= EXERCISE DIRECTIONS =
I'd like the entries reproduced exactly, with the images omitted.

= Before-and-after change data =
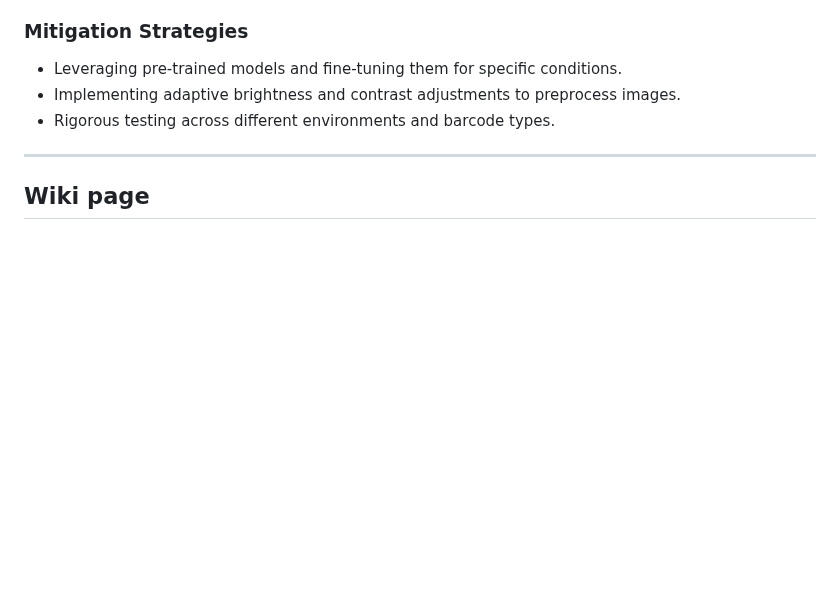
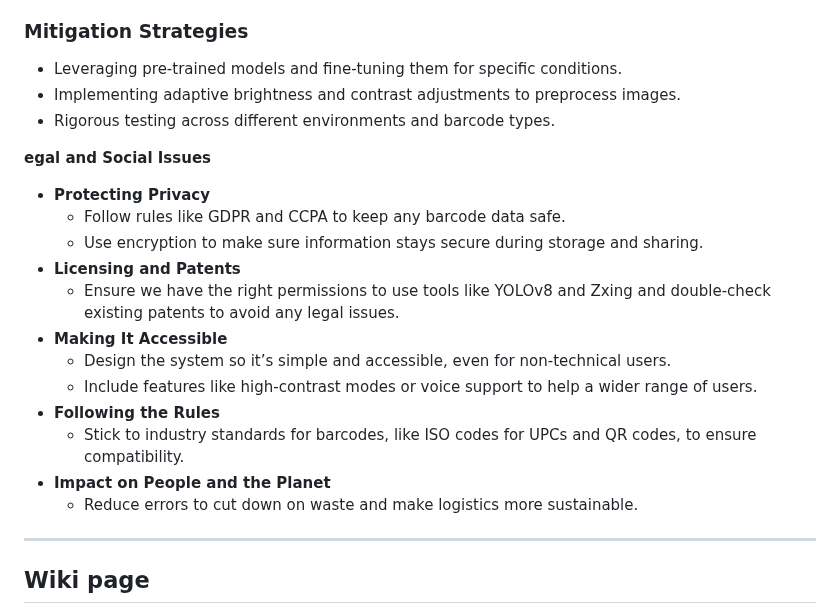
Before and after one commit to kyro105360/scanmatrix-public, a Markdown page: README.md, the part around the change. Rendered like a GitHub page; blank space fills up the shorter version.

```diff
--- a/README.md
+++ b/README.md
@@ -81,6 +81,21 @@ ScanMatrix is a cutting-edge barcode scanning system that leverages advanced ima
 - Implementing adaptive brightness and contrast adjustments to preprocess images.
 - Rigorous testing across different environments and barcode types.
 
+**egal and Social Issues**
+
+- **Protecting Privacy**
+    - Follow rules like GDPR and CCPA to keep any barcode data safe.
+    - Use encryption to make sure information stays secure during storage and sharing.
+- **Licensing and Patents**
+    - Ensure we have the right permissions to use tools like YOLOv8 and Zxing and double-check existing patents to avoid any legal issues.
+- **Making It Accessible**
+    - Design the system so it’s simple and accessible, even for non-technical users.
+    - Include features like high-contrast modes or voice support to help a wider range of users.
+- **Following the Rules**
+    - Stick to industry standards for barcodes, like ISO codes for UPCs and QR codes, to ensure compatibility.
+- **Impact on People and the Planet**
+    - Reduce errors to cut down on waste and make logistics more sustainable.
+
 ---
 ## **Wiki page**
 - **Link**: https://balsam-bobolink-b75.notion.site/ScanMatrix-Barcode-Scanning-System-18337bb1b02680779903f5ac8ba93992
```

= ANSWER SPACE =
Before and after one commit to kyro105360/scanmatrix-public, a Markdown page: README.md, the part around the change. Rendered like a GitHub page; blank space fills up the shorter version.

```diff
--- a/README.md
+++ b/README.md
@@ -81,6 +81,21 @@ ScanMatrix is a cutting-edge barcode scanning system that leverages advanced ima
 - Implementing adaptive brightness and contrast adjustments to preprocess images.
 - Rigorous testing across different environments and barcode types.
 
+**egal and Social Issues**
+
+- **Protecting Privacy**
+    - Follow rules like GDPR and CCPA to keep any barcode data safe.
+    - Use encryption to make sure information stays secure during storage and sharing.
+- **Licensing and Patents**
+    - Ensure we have the right permissions to use tools like YOLOv8 and Zxing and double-check existing patents to avoid any legal issues.
+- **Making It Accessible**
+    - Design the system so it’s simple and accessible, even for non-technical users.
+    - Include features like high-contrast modes or voice support to help a wider range of users.
+- **Following the Rules**
+    - Stick to industry standards for barcodes, like ISO codes for UPCs and QR codes, to ensure compatibility.
+- **Impact on People and the Planet**
+    - Reduce errors to cut down on waste and make logistics more sustainable.
+
 ---
 ## **Wiki page**
 - **Link**: https://balsam-bobolink-b75.notion.site/ScanMatrix-Barcode-Scanning-System-18337bb1b02680779903f5ac8ba93992
```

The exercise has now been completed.